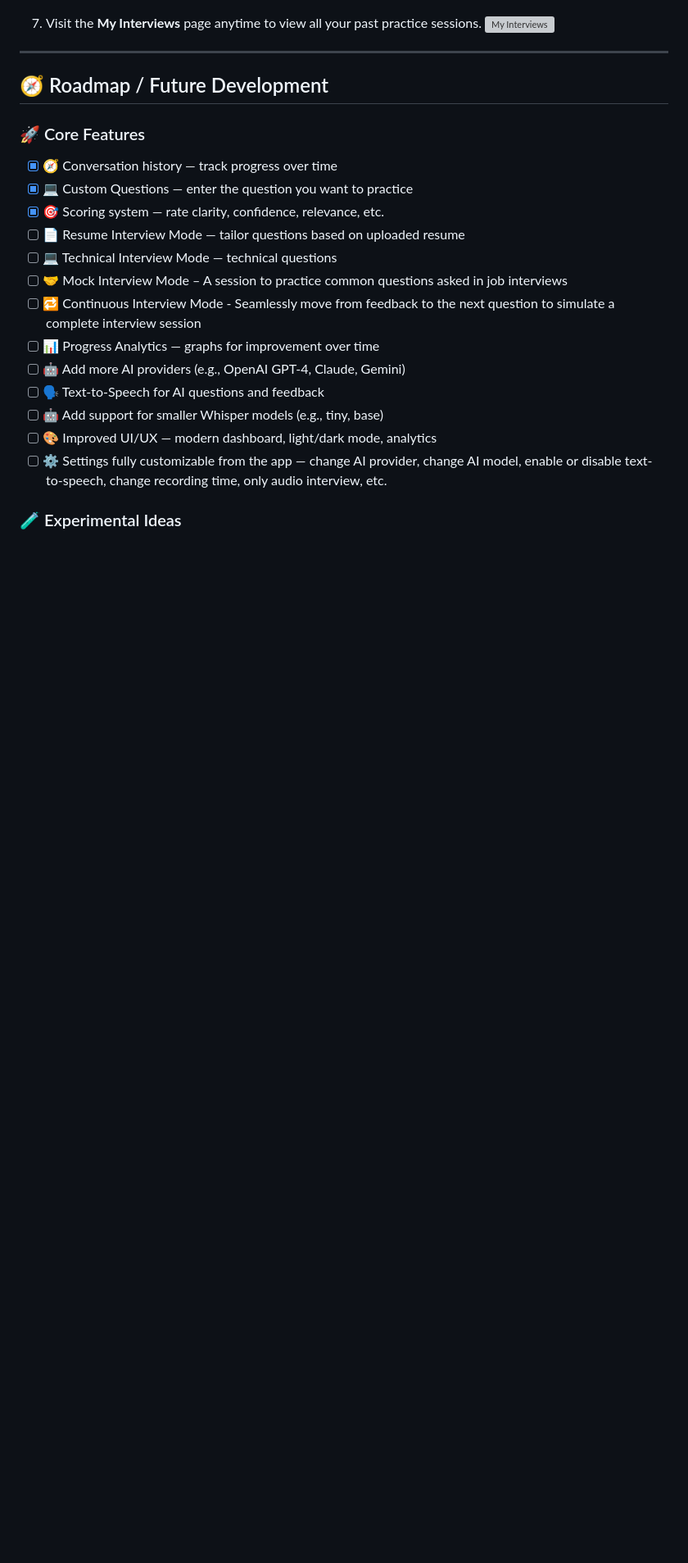
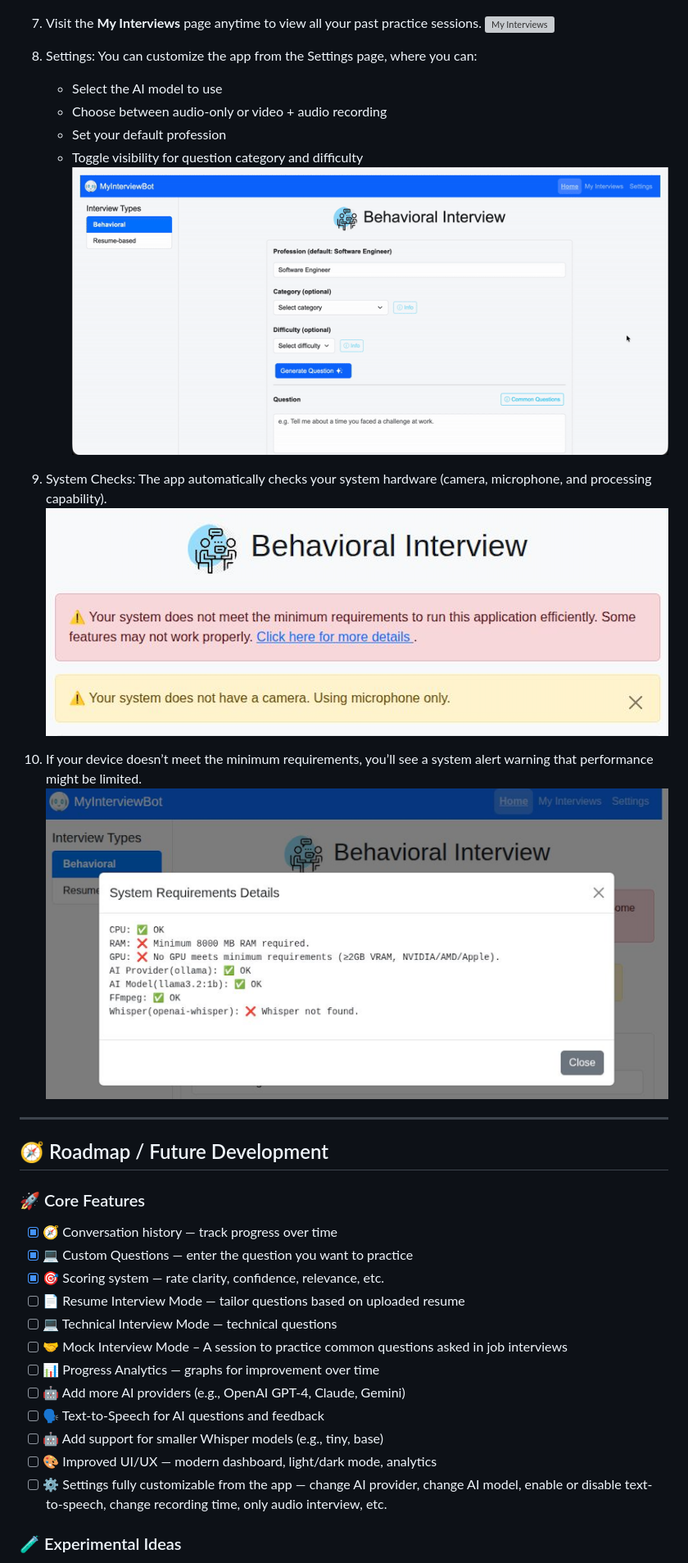
Before and after one commit to alanquintero/myInterviewBot, a Markdown page: README.md, the part around the change printed below. Shown: that part at 82% size. GitHub-like rendering; pictures changed too: docs/settings.gif (added), docs/warning-details.png (added), docs/warnings.png (added); blank space fills up the shorter version; grey boxes are pictures that could not be loaded.

```diff
--- a/README.md
+++ b/README.md
@@ -158,6 +165,20 @@ ollama list
 7. Visit the **My Interviews** page anytime to view all your past practice sessions.
    ![My Interviews](docs/my-interviews.gif)
 
+8. Settings: You can customize the app from the Settings page, where you can:
+    - Select the AI model to use
+    - Choose between audio-only or video + audio recording
+    - Set your default profession
+    - Toggle visibility for question category and difficulty
+      ![Settings](docs/settings.gif)
+
+9. System Checks: The app automatically checks your system hardware (camera, microphone, and processing capability).
+   ![Warning](docs/warnings.png)
+
+10. If your device doesn’t meet the minimum requirements, you’ll see a system alert warning that performance might be
+    limited.
+    ![Warning-details](docs/warning-details.png)
+
 ---
 
 ## 🧭 Roadmap / Future Development
@@ -170,8 +191,6 @@ ollama list
 - [ ] 📄 Resume Interview Mode — tailor questions based on uploaded resume
 - [ ] 💻 Technical Interview Mode — technical questions
 - [ ] 🤝 Mock Interview Mode – A session to practice common questions asked in job interviews
-- [ ] 🔁 Continuous Interview Mode - Seamlessly move from feedback to the next question to simulate a complete interview
-  session
 - [ ] 📊 Progress Analytics — graphs for improvement over time
 - [ ] 🤖 Add more AI providers (e.g., OpenAI GPT-4, Claude, Gemini)
 - [ ] 🗣️ Text-to-Speech for AI questions and feedback
```
Also changed, not shown: other parts of README.md (+7 -0 lines).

### Work instruction
Show the lines above with "details".

### Response to the task
Before and after one commit to alanquintero/myInterviewBot, a Markdown page: README.md, the part around the change printed below. Shown: that part at 82% size. GitHub-like rendering; pictures changed too: docs/settings.gif (added), docs/warning-details.png (added), docs/warnings.png (added); blank space fills up the shorter version; grey boxes are pictures that could not be loaded.
+    ![Warning-details](docs/warning-details.png)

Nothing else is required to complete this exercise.